Most insurers are waiving their enrollees’ out-of-pocket costs for such telehealth visits if they are related to diagnosing COVID-19, and many health plans are waiving cost sharing for all telehealth visits — though some patients are still getting billed for them.
Call your health plan and ask about its policy on paying for telehealth. Many health plans contract with a telehealth company such as Teladoc, Doctor on Demand or MD Live. Keep the contact number or app handy.
With enough information, a doctor can use a digital consultation to prescribe medications, suggest ways to resolve your symptoms without an in-person appointment or determine if you need to come in.
If you are having a virtual visit rather than going to the doctor’s office, your physician might appreciate readings from one of the wearable or other internet-connected devices that track vital signs such as heart rate, blood pressure and blood sugar.
“People know if they are starting to feel bad. The benefit of the wearable technology is you have real data you can describe to your doctor,” says Steve Koenig, vice president of market research for the Consumer Technology Association in Arlington, Virginia.
Many physicians recommend that people at high risk of getting seriously ill from COVID-19 purchase a pulse oximeter, if they can afford it. Pulse oximeters are small electronic devices that typically clip onto a finger to measure your blood oxygen and your heart rate. They have been in high demand and short supply since the discovery that oxygen levels in some COVID-19 patients drop to dangerously low levels before they begin to feel ill.
The cost of these gadgets ranges from under $50 to over $1,000, but as with the apps and wearables, their accuracy may vary widely.
You can read reviews of pulse oximeters and order one online, but it will likely take more than a month to arrive.
“I think it’s better to order it and wait until it comes, because we are going to be in this for the long haul,” says Dr. David Eisenman, a professor at UCLA’s David Geffen School of Medicine and the Fielding School of Public Health.
Another technological tool you might consider is one of the so-called contact tracing apps, with names such as Care19, CovidSafe, Covid Watch and NOVID. Downloaded to smartphones, they record your movements over several days and alert you if you’ve been in proximity to someone who is infected with or has been exposed to the virus — but only if that person also has downloaded the app and reports honestly.

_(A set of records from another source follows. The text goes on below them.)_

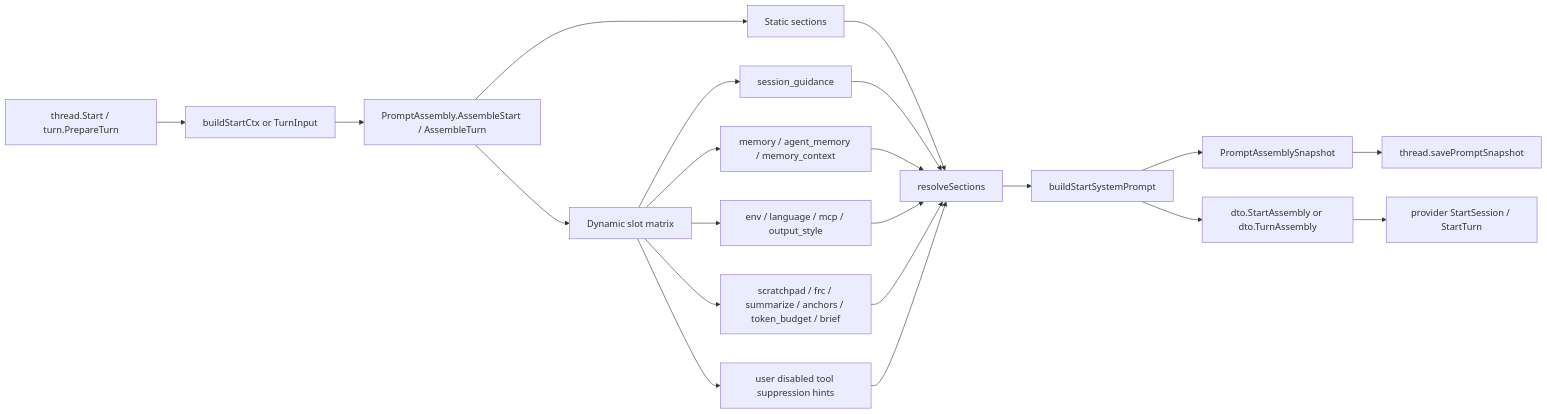
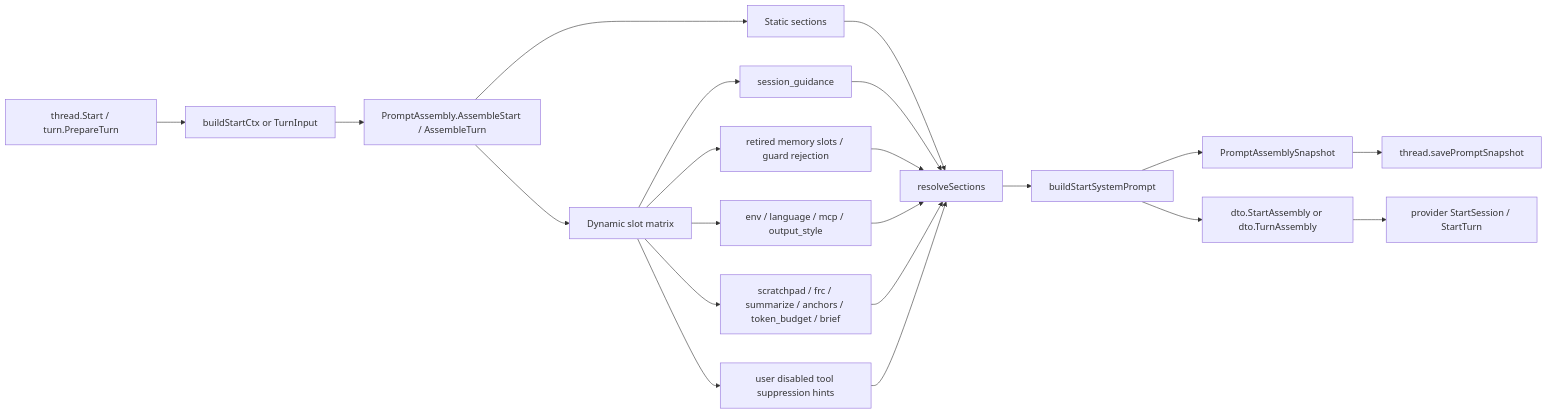
Before and after one commit to lihah111222333-cloud/Super-Dolphin-Agent-Cockpit: the first of 3 diagrams in docs/doc/codemap/11-prompt-thread.md, drawn with Mermaid. The commit also changed other lines of this file and 780 other files, not shown here.

````diff
--- a/docs/doc/codemap/11-prompt-thread.md
+++ b/docs/doc/codemap/11-prompt-thread.md
@@ -1190,23 +1109,23 @@
 ```mermaid
 flowchart LR
   A[thread.Start / turn.PrepareTurn] --> B[buildStartCtx or TurnInput]
   B --> C[PromptAssembly.AssembleStart / AssembleTurn]
   C --> D[Static sections]
   C --> E[Dynamic slot matrix]
   E --> E1[session_guidance]
-  E --> E2[memory / agent_memory / memory_context]
+  E --> E2[retired memory slots / guard rejection]
   E --> E3[env / language / mcp / output_style]
   E --> E4[scratchpad / frc / summarize / anchors / token_budget / brief]
   E --> E5[user disabled tool suppression hints]
   D --> F[resolveSections]
   E1 --> F
   E2 --> F
   E3 --> F
   E4 --> F
   E5 --> F
   F --> G[buildStartSystemPrompt]
   G --> H[PromptAssemblySnapshot]
   H --> I[thread.savePromptSnapshot]
   G --> J[dto.StartAssembly or dto.TurnAssembly]
   J --> K[provider StartSession / StartTurn]
 ```
````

As more people use such apps and share their information, the tools will become more effective, public health experts say. But so far, they have been poorly received in the United States — due in large part to privacy concerns. Google and Apple, which launched an app last month, cited privacy in their decision to withhold key data from public health officials who are trying to track the disease.
Still, some health professionals say the mere existence of these apps is a good start.
“Even a small number of people doing this will be helpful,” says Kocher. “It will help contact tracers from the county or elsewhere if people they contact have downloaded one of these apps.”